  • INTREPID: Developing a better understanding on how to achieve more efficient and effective interdisciplinary research in Europe. Funded by the EU Framework Programme Horizon 2020.

  • Methods for the analysis of longitudinal dyadic data with an application to     intergenerational exchanges of family support. Funded by ESRC and EPSRC.

  • Moving forward: Bringing about change in interrogation practice: This project looks at interrogation practices in both criminal justice and human intelligence gathering contexts, and how how it could be changed. Funded by the FBI.  

Recently completed projects

  • EUENGAGEBridging the gap between public opinion and European leadership: Engaging a dialogue on the future path of EuropeFunded by the Horizon 2020 Grant.

  • Communicating chronic pain: Interdisciplinary methods for non-textual data.The research adapts interdisciplinary methods from the arts, humanities and social sciences to examine how chronic pain, as a non-verbal experience, can be communicated through non-textual data, and how it circulates socially. Funded as an ESRC NCRM Methodological Innovation project. 

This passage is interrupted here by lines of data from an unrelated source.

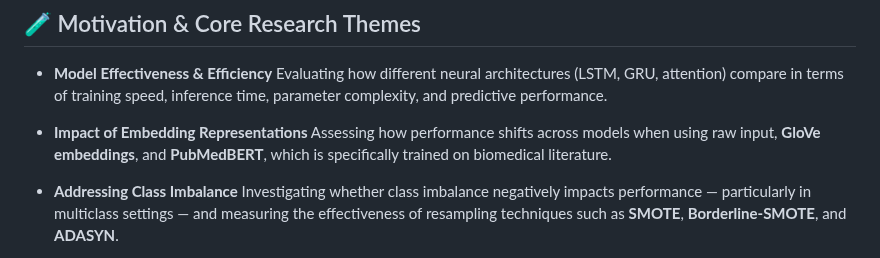
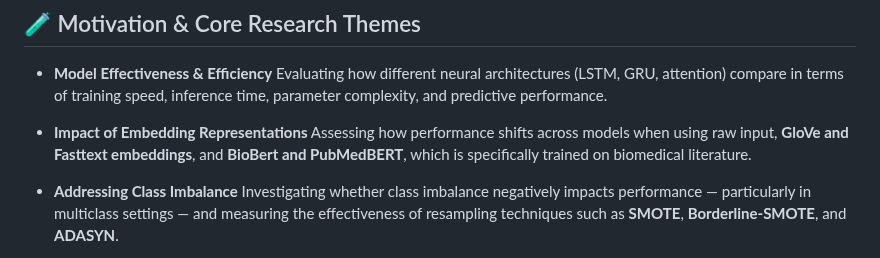
Before and after one commit to etoMvom/masterThesis, a Markdown page: README.md, the part around the change. Drawn GitHub-style.

```diff
--- a/README.md
+++ b/README.md
@@ -20,7 +20,7 @@ This project explores the use of deep learning for classifying biomedical abstra
   Evaluating how different neural architectures (LSTM, GRU, attention) compare in terms of training speed, inference time, parameter complexity, and predictive performance.
 
 * **Impact of Embedding Representations**
-  Assessing how performance shifts across models when using raw input, **GloVe embeddings**, and **PubMedBERT**, which is specifically trained on biomedical literature.
+  Assessing how performance shifts across models when using raw input, **GloVe and Fasttext embeddings**, and **BioBert and PubMedBERT**, which is specifically trained on biomedical literature.
 
 * **Addressing Class Imbalance**
   Investigating whether class imbalance negatively impacts performance — particularly in multiclass settings — and measuring the effectiveness of resampling techniques such as **SMOTE**, **Borderline-SMOTE**, and **ADASYN**.
```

  • Fiducia: New European Crimes and Trust-based Policy. Funded by the European Commission 7th Framework Programme.  

  • Item Nonresponse and Measurement Error in Cross-National Surveys. The complexity of cross-national surveys raises methodological challenges which need to be met in order to make the best use of the data. Two of these are problems of data quality: measurement error where the answers by survey respondents are in some way erroneous; and nonresponse where some questions are not answered at all. The goal of this project is to develop and evaluate research methods for these problems Funded as an ESRC NCRM Methodological Innovation project.

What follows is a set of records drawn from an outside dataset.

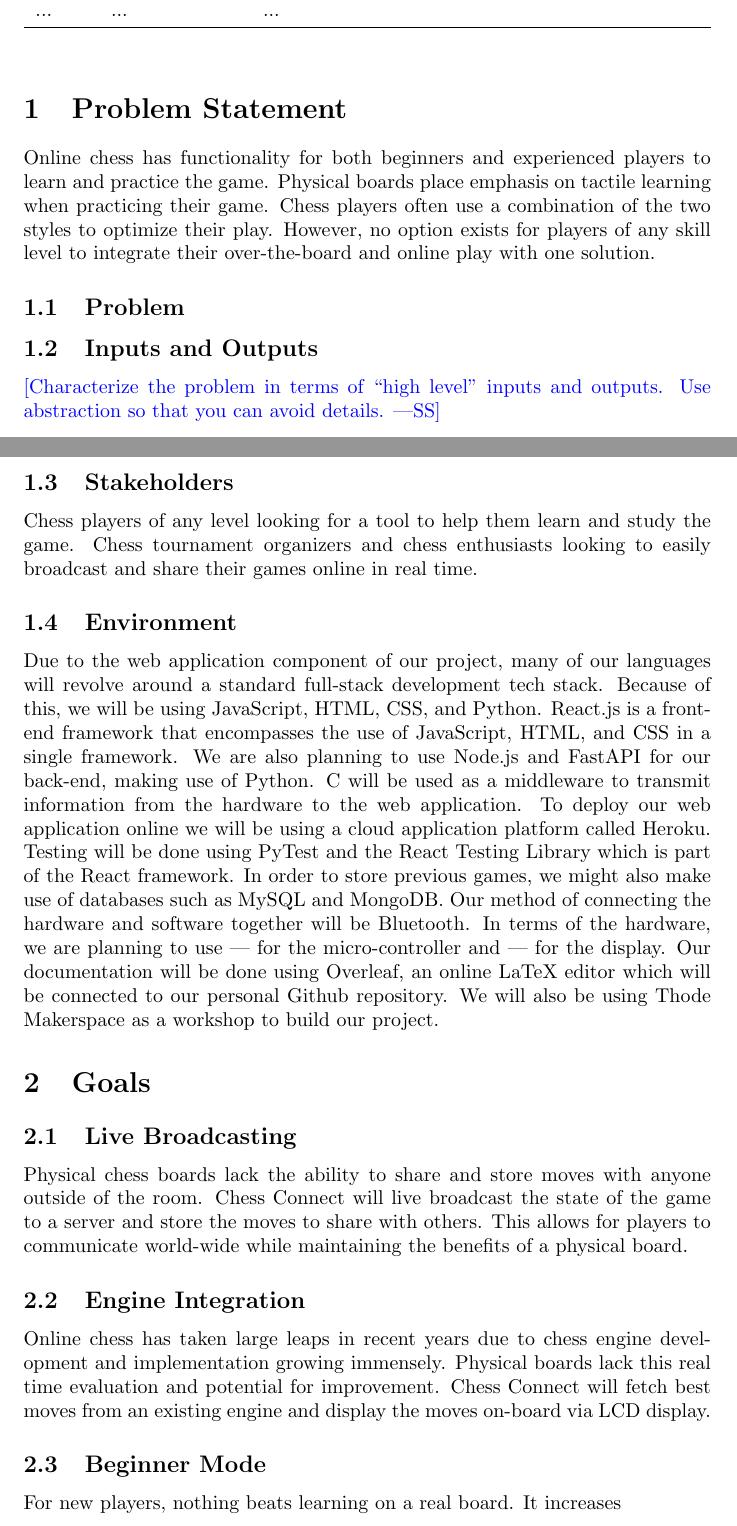
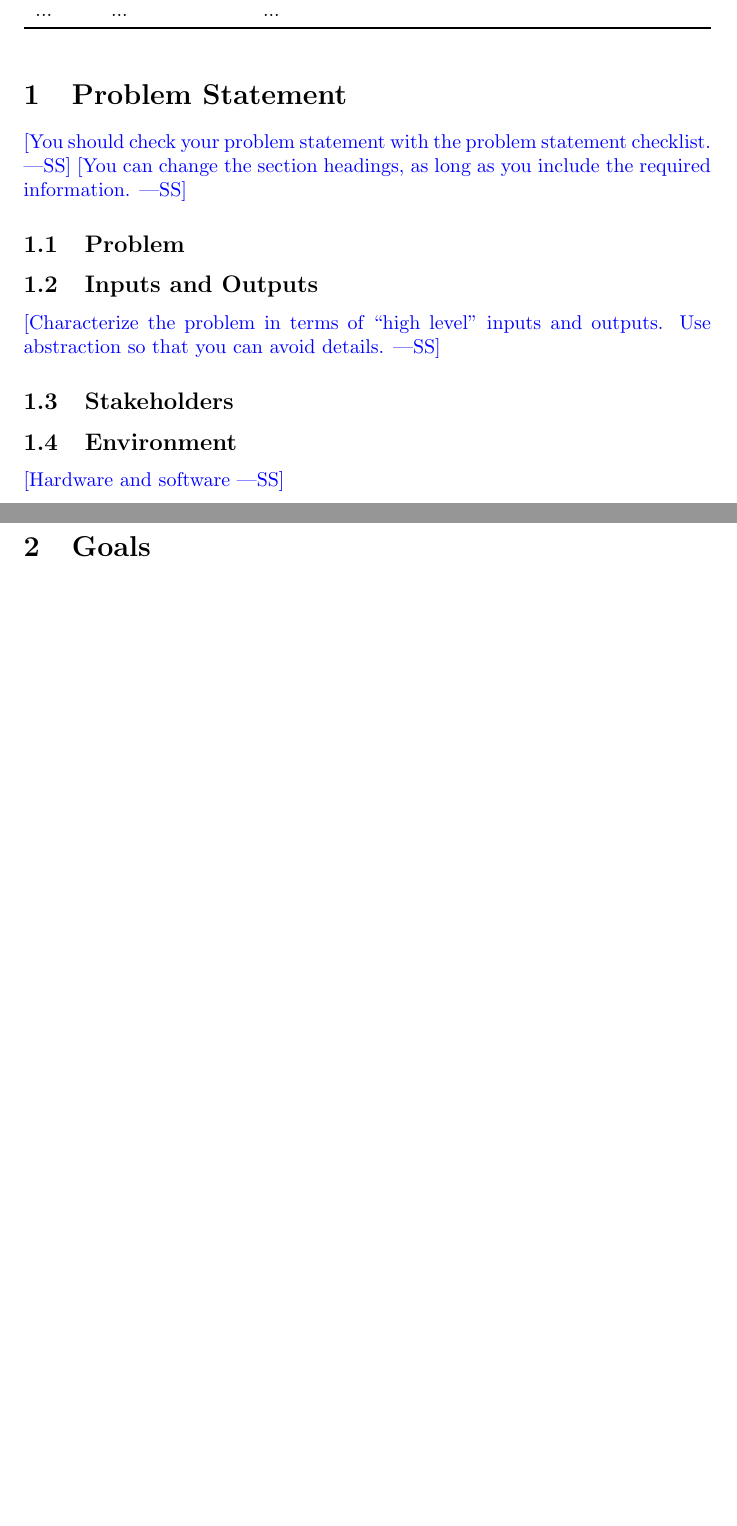
Before and after one commit to JonCels/chess-connect, a LaTeX document (docs/ProblemStatementAndGoals/ProblemStatement.tex): two parts of pages 1 and 2 of 3 before the commit and two parts of pages 1 and 2 of 2 after it, joined at a grey line, cut so that both start at the same text, the shorter picture padded with empty space. Compiled offline with pdfLaTeX.

Commit message:
Revert "transferred original problem statement to synced git repository"
This reverts commit 473a54c2837cedcfecd6d8e783730d991f9069c0.

Undo file additions without proper team member credit

```diff
--- a/docs/ProblemStatementAndGoals/ProblemStatement.tex
+++ b/docs/ProblemStatementAndGoals/ProblemStatement.tex
@@ -2,18 +2,12 @@
 
 \usepackage{tabularx}
 \usepackage{booktabs}
-\usepackage{titlesec}
 
 \title{Problem Statement and Goals\\\progname}
 
-\author{Team \#4, Chess Connect
-      \\ Arshdeep Aujla
-      \\ Jonathan Cels
-      \\ Joshua Chapman
-      \\ Alexander Van Kralingen
-      \\ Rupinder Nagra}
+\author{\authname}
 
-\date{2022-09-22}
+\date{}
 
 \input{../Comments}
 \input{../Common}
@@ -37,7 +31,10 @@ Date2 & Name(s) & Description of changes\\
 
 \section{Problem Statement}
 
-{Online chess has functionality for both beginners and experienced players to learn and practice the game. Physical boards place emphasis on tactile learning when practicing their game. Chess players often use a combination of the two styles to optimize their play. However, no option exists for players of any skill level to integrate their over-the-board and online play with one solution.}
+\wss{You should check your problem statement with the
+\href{https://github.com/smiths/capTemplate/blob/main/docs/Checklists/ProbState-Checklist.pdf}
+{problem statement checklist}.}
+\wss{You can change the section headings, as long as you include the required information.}
 
 \subsection{Problem}
 
@@ -47,34 +44,12 @@ Date2 & Name(s) & Description of changes\\
 Use abstraction so that you can avoid details.}
 
 \subsection{Stakeholders}
-Chess players of any level looking for a tool to help them learn and study the game. Chess tournament organizers and chess enthusiasts looking to easily broadcast and share their games online in real time.
 
 \subsection{Environment}
-Due to the web application component of our project, many of our languages will revolve around a standard full-stack development tech stack. Because of this, we will be using JavaScript, HTML, CSS, and Python. React.js is a front-end framework that encompasses the use of JavaScript, HTML, and CSS in a single framework. We are also planning to use Node.js and FastAPI for our back-end, making use of Python. C will be used as a middleware to transmit information from the hardware to the web application. To deploy our web application online we will be using a cloud application platform called Heroku. Testing will be done using PyTest and the React Testing Library which is part of the React framework. In order to store previous games, we might also make use of databases such as MySQL and MongoDB. Our method of connecting the hardware and software together will be Bluetooth. In terms of the hardware, we are planning to use --- for the micro-controller and --- for the display. Our documentation will be done using Overleaf, an online LaTeX editor which will be connected to our personal Github repository. We will also be using Thode Makerspace as a workshop to build our project.
 
-% \\\textbf{Languages:} JavaScript, HTML, CSS, Python, C
-% \\\textbf{Frontend:} React.js
-% \\\textbf{Backend:} Node.js, FastAPI
-% \\\textbf{Database:} MySQL, MongoDB
-% \\\textbf{Connection:} Bluetooth
-% \\\textbf{Workshop:} Thode Makerspace
-% \\\textbf{Micro-controller:} TBD
-% \\\textbf{Display:} TBD
-% \\\textbf{Documentation:} Overleaf
-% \\\textbf{Testing:} PyTest, React Testing Library
-% \\\textbf{Deployment:} Heroku
-% \\\textbf{Repository:} Github
-
-
+\wss{Hardware and software}
 
 \section{Goals}
-
-\subsection{Live Broadcasting}
-{Physical chess boards lack the ability to share and store moves with anyone outside of the room. Chess Connect will live broadcast the state of the game to a server and store the moves to share with others. This allows for players to communicate world-wide while maintaining the benefits of a physical board.}
-\subsection{Engine Integration}
-{Online chess has taken large leaps in recent years due to chess engine development and implementation growing immensely. Physical boards lack this real time evaluation and potential for improvement. Chess Connect will fetch best moves from an existing engine and display the moves on-board via LCD display.}
-\subsection{Beginner Mode}
-{For new players, nothing beats learning on a real board. It increases }
 
 \section{Stretch Goals}
 
```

  • LCAT: Latent Variable Modelling of Categorical Data: Tools of Analysis for Cross-national Surveys. Funded by the UK's Economic and Social Research Council.

  • Legal norms and crime control: A comparative cross-national analysis: This is a comparative, cross-national study into attitudes towards legal authorities, compliance with the law, cooperation with legal authorities, and the policing of minority and majority groups. Funded by ESRC.

  • QUANTESS: Quantitative Analysis of Textual Data for Social Sciences (ERC-2011-StG 283794-QUANTESS). This project has funded Quanteda: an R package for the quantitative analyis of textual data. Funded by the European Research Council.

  • STEPE : Sensitive Technologies and European Public Ethics. Funded by the European Commission 7th Framework Programme.

  • Trust in Justice: Rotating Module in Round 5 of the European Social Survey. Funded by the European Commission and other bodies.